PROVIDED MATERIAL:

☆ ☆ ☆

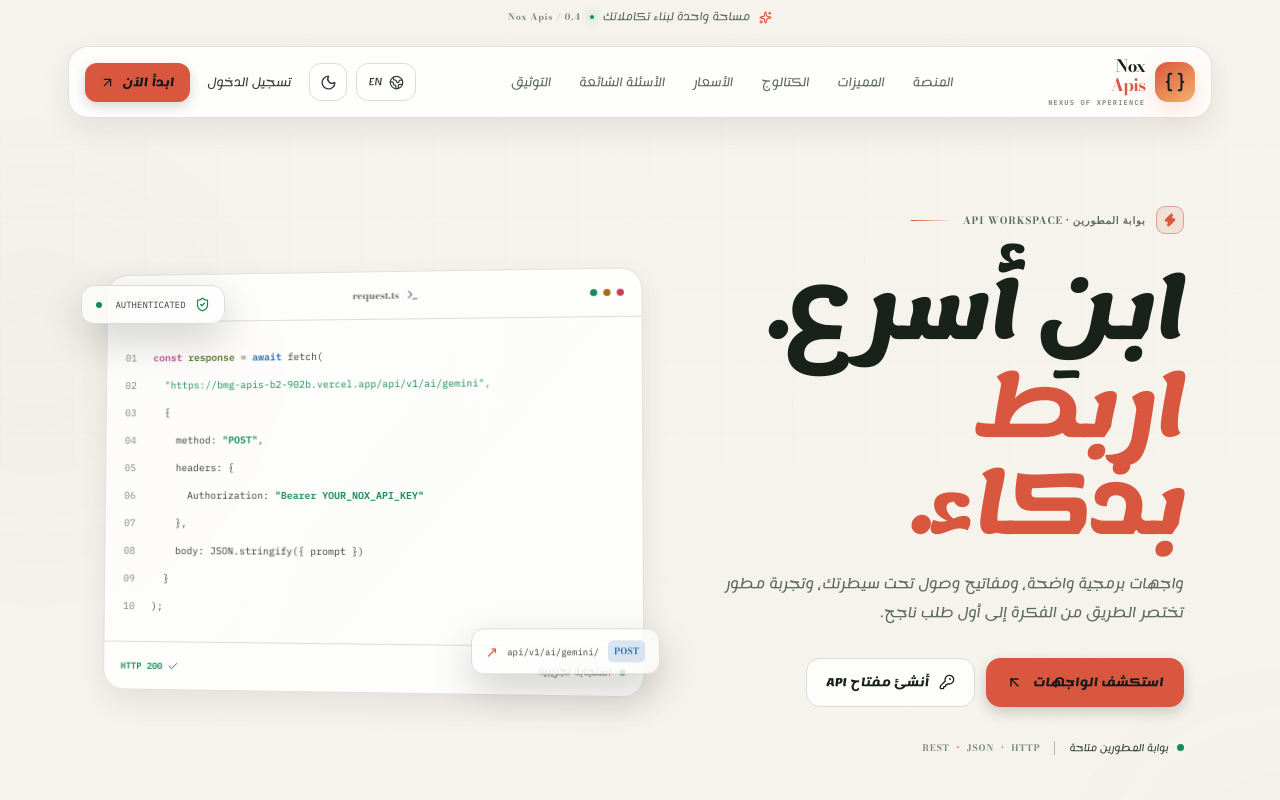
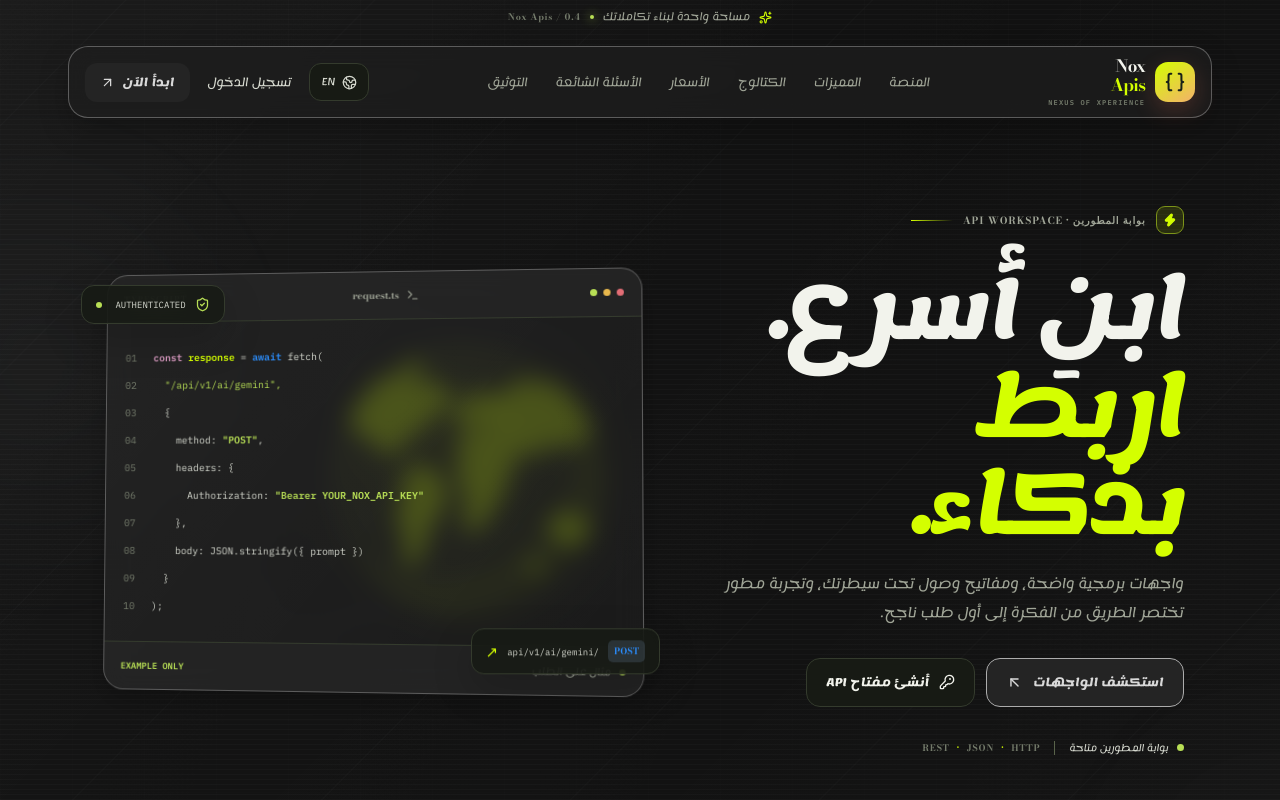
Before and after one commit to T7-T7/Bmg-Apis, a Next.js app: page / in a window 1280 px wide. Shown: the top 800 px of the page. Built offline with nearby package versions, Linux system fonts and the light colour scheme.

Commit message:
Polish approved NOX interface and remove mock behavior

```diff
--- a/app/api/v1/currency/rate/route.ts
+++ b/app/api/v1/currency/rate/route.ts
@@ -28,7 +28,7 @@ export async function OPTIONS() {
 
 export async function GET(request: NextRequest) {
   const authorization = request.headers.get("authorization") ?? "";
-  const token = authorization.match(/^Bearer\\s+((?:nox_live_|bmg_live_)[A-Za-z0-9_-]+)$/i)?.[1];
+  const token = authorization.match(/^Bearer\s+((?:nox_live_|bmg_live_)[A-Za-z0-9_-]+)$/i)?.[1];
   if (!token) return jsonError("مفتاح Nox API مطلوب في ترويسة Authorization: Bearer.", 401);
 
   const base = (request.nextUrl.searchParams.get("base") || "USD").trim().toUpperCase();
--- a/app/globals.css
+++ b/app/globals.css
@@ -1487,3 +1487,8 @@ html[dir="ltr"] .sidebar-scrim { inset:0; }
 
 html[lang="en"] body { font-family:"Bodoni Moda",Georgia,serif; }
 html[lang="en"] :is(code,pre,kbd,input,textarea,select) { font-family:"IBM Plex Mono",monospace; }
+
+/* Approved NOX palette */
+:root{color-scheme:dark;--bg:#080908;--bg-soft:#10120e;--surface:#171a14;--surface-raised:#22271c;--surface-hover:#2b3222;--line:#343b2d;--line-strong:#59634a;--text:#f2f3ec;--text-soft:#d6d9cf;--muted:#a0a597;--muted-2:#747b6b;--accent:#d4ff00;--accent-strong:#b6d900;--accent-wash:rgba(212,255,0,.12);--kimi:#d4ff00;--kimi-wash:rgba(212,255,0,.12);--success:#b8df55;--warning:#e8b84c;--warning-strong:#e8b84c;--danger:#e36d75;--danger-strong:#e36d75;--info:#8baed3;--pink:#d99ac1;--orange:#e0a06b;--yellow:#d4d879;--mint:#b8df55;--panel:#171a14;--accent-soft:rgba(212,255,0,.12);--shadow-card:0 18px 55px rgba(0,0,0,.34)}
+html{color-scheme:dark;background:var(--bg)}body{background:var(--bg);color:var(--text)}::selection{background:rgba(212,255,0,.28);color:#fff}
+.hero-visual{isolation:isolate}.earth-globe{position:absolute;z-index:0;width:min(78%,430px);aspect-ratio:1;inset-inline-start:-7%;top:50%;transform:translateY(-50%);pointer-events:none;opacity:.92;animation:globe-drift 9s ease-in-out infinite alternate}.earth-globe svg{display:block;width:100%;height:100%;overflow:visible;filter:drop-shadow(0 0 30px rgba(212,255,0,.09))}.earth-globe .globe-shell{fill:rgba(212,255,0,.025);stroke:rgba(212,255,0,.48);stroke-width:1.2}.earth-globe .globe-grid{fill:none;stroke:rgba(242,243,236,.16);stroke-width:1}.earth-globe .globe-land{fill:rgba(212,255,0,.82);stroke:rgba(212,255,0,.92);stroke-width:1.2;stroke-linejoin:round}.earth-globe .globe-dots{fill:rgba(242,243,236,.58)}.earth-globe .globe-orbit{fill:none;stroke:rgba(212,255,0,.32);stroke-width:1;stroke-dasharray:3 8}.code-window{position:relative;z-index:2}.visual-float{z-index:3}@keyframes globe-drift{from{transform:translateY(-50%) rotate(-4deg)}to{transform:translateY(-50%) rotate(4deg)}}@media(max-width:700px){.earth-globe{width:56%;inset-inline-start:-4%;top:4%;opacity:.5}}@media(prefers-reduced-motion:reduce){.earth-globe{animation:none}}
--- a/app/layout.tsx
+++ b/app/layout.tsx
@@ -26,12 +26,12 @@ export const viewport: Viewport = {
   width: "device-width",
   initialScale: 1,
   themeColor: "#111111",
-  colorScheme: "dark light",
+  colorScheme: "dark",
 };
 
 export default function RootLayout({ children }: Readonly<{ children: ReactNode }>) {
   return (
-    <html lang="ar" dir="rtl">
+    <html lang="ar" dir="rtl" data-theme="dark">
       <body>
         <AppShell>{children}</AppShell>
       </body>
--- /dev/null
+++ b/components/earth-globe.tsx
@@ -0,0 +1,41 @@
+import type { SVGProps } from "react";
+
+export default function EarthGlobe(props: SVGProps<SVGSVGElement>) {
+  return (
+    <div className="earth-globe" aria-hidden="true">
+      <svg viewBox="0 0 520 420" role="img" {...props}>
+        <defs>
+          <clipPath id="earth-clip"><circle cx="260" cy="210" r="164" /></clipPath>
+          <radialGradient id="earth-shade" cx="38%" cy="34%" r="70%">
+            <stop offset="0%" stopColor="#d4ff00" stopOpacity=".12" />
+            <stop offset="72%" stopColor="#d4ff00" stopOpacity=".025" />
+            <stop offset="100%" stopColor="#050605" stopOpacity=".7" />
+          </radialGradient>
+          <pattern id="earth-dots" width="9" height="9" patternUnits="userSpaceOnUse"><circle cx="1.5" cy="1.5" r="1" fill="#f2f3ec" fillOpacity=".35" /></pattern>
+        </defs>
+        <ellipse className="globe-orbit" cx="260" cy="210" rx="206" ry="78" transform="rotate(-18 260 210)" />
+        <circle className="globe-shell" cx="260" cy="210" r="164" />
+        <g clipPath="url(#earth-clip)">
+          <circle cx="260" cy="210" r="164" fill="url(#earth-shade)" />
+          <g className="globe-grid">
+            <ellipse cx="260" cy="210" rx="164" ry="55" /><ellipse cx="260" cy="210" rx="164" ry="112" />
+            <ellipse cx="260" cy="210" rx="68" ry="164" /><ellipse cx="260" cy="210" rx="125" ry="164" />
+            <path d="M96 210h328M112 150h296M112 270h296M260 46v328" />
+          </g>
+          <g className="globe-land">
+            <path d="M128 112l20-22 29-7 18 11 24-3 17 17-7 17-18 7-9 18-19 7-8 20-21 4-11-16-20-6-12-23-13-6 5-18 15-8z" />
+            <path d="M206 194l18 10 12 22-7 23-13 18-5 28-14 25-12-12 2-25-12-24 7-26-3-19 14-20z" />
+            <path d="M246 116l20-15 24 5 14 15-8 13-20 1-8 14-18-4-12-15z" />
+            <path d="M264 151l27-13 24 11 9 24-13 21-7 30-16 28-17 23-15-15 4-29-13-22 3-30-8-14z" />
+            <path d="M293 104l27-21 40 4 25 18 35 4 21 19-10 17-28 2-18 18-28-5-12 16-24-10-14-22-20-4-9-18z" />
+            <path d="M364 250l20-9 21 8 7 17-14 17-22-2-15-13z" />
+            <path d="M174 74l12-9 12 4-4 13-13 5zM338 306l10-7 9 9-5 11-13-3z" />
+          </g>
+          <circle cx="260" cy="210" r="164" fill="url(#earth-dots)" />
+        </g>
+        <circle cx="260" cy="210" r="164" fill="none" stroke="rgba(212,255,0,.42)" strokeWidth="1.2" />
+        <circle cx="260" cy="210" r="176" fill="none" stroke="rgba(242,243,236,.08)" strokeDasharray="2 8" />
+      </svg>
+    </div>
+  );
+}
--- a/components/landing-page.tsx
+++ b/components/landing-page.tsx
@@ -3,8 +3,8 @@
 import { useEffect, useState } from "react";
 import Link from "next/link";
 import { AnimatePresence, motion } from "motion/react";
+import EarthGlobe from "@/components/earth-globe";
 import { Activity, ArrowRight, ArrowUpLeft, ArrowUpRight, BookOpen, Braces, Check, ChevronDown, Code2, GitBranch, Globe2, KeyRound, Layers3, LockKeyhole, Menu, ShieldCheck, Sparkles, Terminal, Workflow, X, Zap } from "lucide-react";
-import ThemeToggle from "@/components/theme-toggle";
 
 type Locale = "ar" | "en";
 
@@ -111,7 +111,7 @@ export default function LandingPage() {
           <div className="landing-nav-links">{navLinks.map(link => <a key={link.href} href={link.href}>{link.label}</a>)}</div>
           <div className="landing-nav-actions">
             <motion.button className="locale-toggle" onClick={() => toggleLocale()} type="button" aria-label="Change language" whileTap={{ scale: .97 }}><Globe2 size={15} /><span>{ar ? "EN" : "عربي"}</span></motion.button>
-            <ThemeToggle />
+
             <Link href="/login" className="nav-signin">{t.signIn}</Link>
             <Link href="/signup?next=/dashboard" className="nav-cta">{t.getStarted}<ArrowUpRight size={15} /></Link>
           </div>
@@ -138,13 +138,13 @@ export default function LandingPage() {
         </div>
 
         <motion.div className="hero-visual" initial={{ opacity: 0, scale: .94, y: 24 }} animate={{ opacity: 1, scale: 1, y: 0 }} transition={{ duration: .85, delay: .18, ease: [0.22, 1, 0.36, 1] }}>
-          <div className="visual-orbit visual-orbit-a" /><div className="visual-orbit visual-orbit-b" />
+          <div className="visual-orbit visual-orbit-a" /><div className="visual-orbit visual-orbit-b" /><EarthGlobe />
           <div className="visual-float visual-float-top"><span className="float-icon"><ShieldCheck size={15} /></span><span>AUTHENTICATED</span><i /></div>
           <div className="code-window glass-panel">
             <div className="code-window-top"><div className="window-dots"><i /><i /><i /></div><span className="window-file"><Terminal size={13} /> request.ts</span><span className="window-language">TYPESCRIPT</span></div>
             <div className="code-window-body" dir="ltr">
               <div className="code-line"><span className="line-number">01</span><span><b className="code-pink">const</b> <b className="code-lime">response</b> = <b className="code-blue">await</b> fetch(</span></div>
-              <div className="code-line"><span className="line-number">02</span><span className="code-string">  &quot;https://bmg-apis-b2-902b.vercel.app/api/v1/ai/gemini&quot;,</span></div>
+              <div className="code-line"><span className="line-number">02</span><span className="code-string">  &quot;/api/v1/ai/gemini&quot;,</span></div>
               <div className="code-line"><span className="line-number">03</span><span>  {"{"}</span></div>
               <div className="code-line"><span className="line-number">04</span><span>    method: <b className="code-string">&quot;POST&quot;</b>,</span></div>
               <div className="code-line"><span className="line-number">05</span><span>    headers: {"{"}</span></div>
@@ -154,7 +154,7 @@ export default function LandingPage() {
               <div className="code-line"><span className="line-number">09</span><span>  {"}"}</span></div>
               <div className="code-line"><span className="line-number">10</span><span>);</span></div>
             </div>
-            <div className="code-window-bottom"><span><span className="terminal-live-dot" />{ar ? "استجابة تجريبية" : "SAMPLE RESPONSE"}</span><span className="response-status"><Check size={12} /> HTTP 200</span></div>
+            <div className="code-window-bottom"><span><span className="terminal-live-dot" />{ar ? "مثال على الطلب" : "REQUEST EXAMPLE"}</span><span className="response-status">EXAMPLE ONLY</span></div>
           </div>
           <motion.div className="visual-float visual-float-bottom" animate={{ y: [0, -7, 0] }} transition={{ duration: 4.5, repeat: Infinity, ease: "easeInOut" }}><span className="float-method">POST</span><span>/api/v1/ai/gemini</span><span className="float-arrow">↗</span></motion.div>
           <div className="visual-glow" />
--- a/components/theme-toggle.tsx
+++ /dev/null
@@ -1,41 +0,0 @@
-"use client";
-
-import { useEffect, useState } from "react";
-import { Moon, Sun } from "lucide-react";
-import { motion } from "motion/react";
-
-type Theme = "dark" | "light";
-
-export default function ThemeToggle() {
-  const [theme, setTheme] = useState<Theme>("dark");
-
-  useEffect(() => {
-    const saved = window.localStorage.getItem("nox-apis-theme") || window.localStorage.getItem("bmg-apis-theme");
-    const initial: Theme = saved === "light" || saved === "dark"
-      ? saved
-      : window.matchMedia("(prefers-color-scheme: light)").matches ? "light" : "dark";
-    // eslint-disable-next-line react-hooks/set-state-in-effect -- restore persisted theme after hydration.
-    setTheme(initial);
-    document.documentElement.dataset.theme = initial;
-  }, []);
-
-  function toggleTheme() {
-    const next: Theme = theme === "dark" ? "light" : "dark";
-    setTheme(next);
-    document.documentElement.dataset.theme = next;
-    window.localStorage.setItem("nox-apis-theme", next);
-  }
-
-  return (
-    <motion.button
-      type="button"
-      whileTap={{ scale: .97 }}
-      className="theme-toggle"
-      onClick={toggleTheme}
-      aria-label={theme === "dark" ? "تفعيل الوضع الفاتح" : "تفعيل الوضع الداكن"}
-      title={theme === "dark" ? "Light mode" : "Dark mode"}
-    >
-      {theme === "dark" ? <Sun size={17} /> : <Moon size={17} />}
-    </motion.button>
-  );
-}
--- a/package.json
+++ b/package.json
@@ -27,6 +27,6 @@
     "typescript": "^5.9.0"
   },
   "engines": {
-    "node": ">=20.9.0"
+    "node": ">=20.9.0 <27"
   }
 }
```
Also changed, not shown: app/dashboard/page.tsx (+5 -16 lines), app/playground/page.tsx (+23 -29 lines), components/app-shell.tsx (+1 -2 lines).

☆ ☆ ☆

TASK PROMPT:
Count the lines of the listing above that include the word "onClick" and state the total with nothing else.

RESULT BELOW:
2